═══ Records ═══
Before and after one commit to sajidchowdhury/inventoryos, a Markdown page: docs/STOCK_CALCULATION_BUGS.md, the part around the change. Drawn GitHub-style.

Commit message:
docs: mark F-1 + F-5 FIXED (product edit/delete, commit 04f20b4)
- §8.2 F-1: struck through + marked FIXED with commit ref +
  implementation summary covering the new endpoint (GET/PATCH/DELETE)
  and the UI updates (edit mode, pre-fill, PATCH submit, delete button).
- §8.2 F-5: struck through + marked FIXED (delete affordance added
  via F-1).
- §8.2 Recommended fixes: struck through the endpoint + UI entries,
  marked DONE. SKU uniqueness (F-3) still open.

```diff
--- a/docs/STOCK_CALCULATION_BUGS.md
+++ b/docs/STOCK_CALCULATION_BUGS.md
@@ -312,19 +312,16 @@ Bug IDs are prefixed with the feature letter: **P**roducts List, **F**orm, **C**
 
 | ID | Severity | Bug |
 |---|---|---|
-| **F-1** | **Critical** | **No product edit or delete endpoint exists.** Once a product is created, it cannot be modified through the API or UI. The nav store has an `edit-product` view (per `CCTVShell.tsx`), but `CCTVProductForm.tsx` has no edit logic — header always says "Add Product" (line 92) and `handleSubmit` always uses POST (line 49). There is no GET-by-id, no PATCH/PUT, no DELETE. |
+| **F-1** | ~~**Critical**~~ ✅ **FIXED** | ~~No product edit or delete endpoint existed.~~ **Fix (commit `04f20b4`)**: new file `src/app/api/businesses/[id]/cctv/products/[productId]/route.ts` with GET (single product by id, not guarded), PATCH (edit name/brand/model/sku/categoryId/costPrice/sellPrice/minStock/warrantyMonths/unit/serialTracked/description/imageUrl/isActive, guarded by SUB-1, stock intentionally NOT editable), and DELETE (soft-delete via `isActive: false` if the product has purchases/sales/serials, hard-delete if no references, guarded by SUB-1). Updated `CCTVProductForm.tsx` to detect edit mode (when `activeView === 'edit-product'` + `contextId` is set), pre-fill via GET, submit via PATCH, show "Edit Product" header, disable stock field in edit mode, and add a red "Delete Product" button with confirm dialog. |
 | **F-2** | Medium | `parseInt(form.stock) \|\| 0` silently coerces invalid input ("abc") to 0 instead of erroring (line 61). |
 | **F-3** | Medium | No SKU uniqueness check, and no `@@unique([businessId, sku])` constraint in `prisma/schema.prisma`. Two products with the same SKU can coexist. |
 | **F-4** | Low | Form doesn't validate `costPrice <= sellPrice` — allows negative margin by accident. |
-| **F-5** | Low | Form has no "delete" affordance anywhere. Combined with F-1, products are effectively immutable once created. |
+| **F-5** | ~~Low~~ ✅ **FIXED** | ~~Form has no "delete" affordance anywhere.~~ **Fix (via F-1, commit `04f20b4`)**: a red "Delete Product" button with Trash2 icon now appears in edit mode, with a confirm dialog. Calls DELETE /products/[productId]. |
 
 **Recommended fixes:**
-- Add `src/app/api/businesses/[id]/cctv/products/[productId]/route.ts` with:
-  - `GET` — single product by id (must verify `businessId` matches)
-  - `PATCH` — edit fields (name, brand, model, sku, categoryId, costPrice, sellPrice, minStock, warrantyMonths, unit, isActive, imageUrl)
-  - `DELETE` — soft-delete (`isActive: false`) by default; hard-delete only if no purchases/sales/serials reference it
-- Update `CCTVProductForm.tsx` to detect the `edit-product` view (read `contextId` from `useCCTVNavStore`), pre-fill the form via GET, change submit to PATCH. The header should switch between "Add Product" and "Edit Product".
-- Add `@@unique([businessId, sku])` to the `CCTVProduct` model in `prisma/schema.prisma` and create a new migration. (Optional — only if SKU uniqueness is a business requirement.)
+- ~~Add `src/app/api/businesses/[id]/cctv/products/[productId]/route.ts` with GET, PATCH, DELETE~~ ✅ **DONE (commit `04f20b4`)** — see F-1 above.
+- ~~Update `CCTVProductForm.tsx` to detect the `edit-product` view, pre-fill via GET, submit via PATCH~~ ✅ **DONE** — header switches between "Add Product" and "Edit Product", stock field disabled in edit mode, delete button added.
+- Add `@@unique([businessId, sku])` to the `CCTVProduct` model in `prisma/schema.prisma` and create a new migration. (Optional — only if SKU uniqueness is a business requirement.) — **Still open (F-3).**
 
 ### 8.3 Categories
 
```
═══
═══ Records ═══
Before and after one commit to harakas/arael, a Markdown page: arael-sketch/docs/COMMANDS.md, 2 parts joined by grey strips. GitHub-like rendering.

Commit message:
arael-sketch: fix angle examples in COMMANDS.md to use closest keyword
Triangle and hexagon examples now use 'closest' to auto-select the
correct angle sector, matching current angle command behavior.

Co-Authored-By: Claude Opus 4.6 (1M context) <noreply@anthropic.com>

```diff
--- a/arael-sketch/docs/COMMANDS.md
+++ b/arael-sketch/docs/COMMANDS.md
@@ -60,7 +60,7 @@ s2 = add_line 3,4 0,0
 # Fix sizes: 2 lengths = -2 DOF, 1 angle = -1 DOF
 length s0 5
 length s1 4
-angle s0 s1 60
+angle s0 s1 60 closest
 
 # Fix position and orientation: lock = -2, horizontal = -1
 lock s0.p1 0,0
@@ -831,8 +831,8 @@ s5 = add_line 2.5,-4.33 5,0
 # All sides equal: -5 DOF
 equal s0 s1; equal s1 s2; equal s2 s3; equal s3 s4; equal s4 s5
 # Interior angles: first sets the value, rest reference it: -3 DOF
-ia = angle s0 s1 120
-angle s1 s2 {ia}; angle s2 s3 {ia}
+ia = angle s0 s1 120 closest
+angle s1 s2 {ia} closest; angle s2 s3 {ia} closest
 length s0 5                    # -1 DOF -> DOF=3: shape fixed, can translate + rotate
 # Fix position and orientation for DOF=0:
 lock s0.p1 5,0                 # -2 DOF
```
═══
### What is required
Report, from the entries above, each line where "closest" is found.

### Expected output
arael-sketch: fix angle examples in COMMANDS.md to use closest keyword
Triangle and hexagon examples now use 'closest' to auto-select the
+angle s0 s1 60 closest
+ia = angle s0 s1 120 closest
+angle s1 s2 {ia} closest; angle s2 s3 {ia} closest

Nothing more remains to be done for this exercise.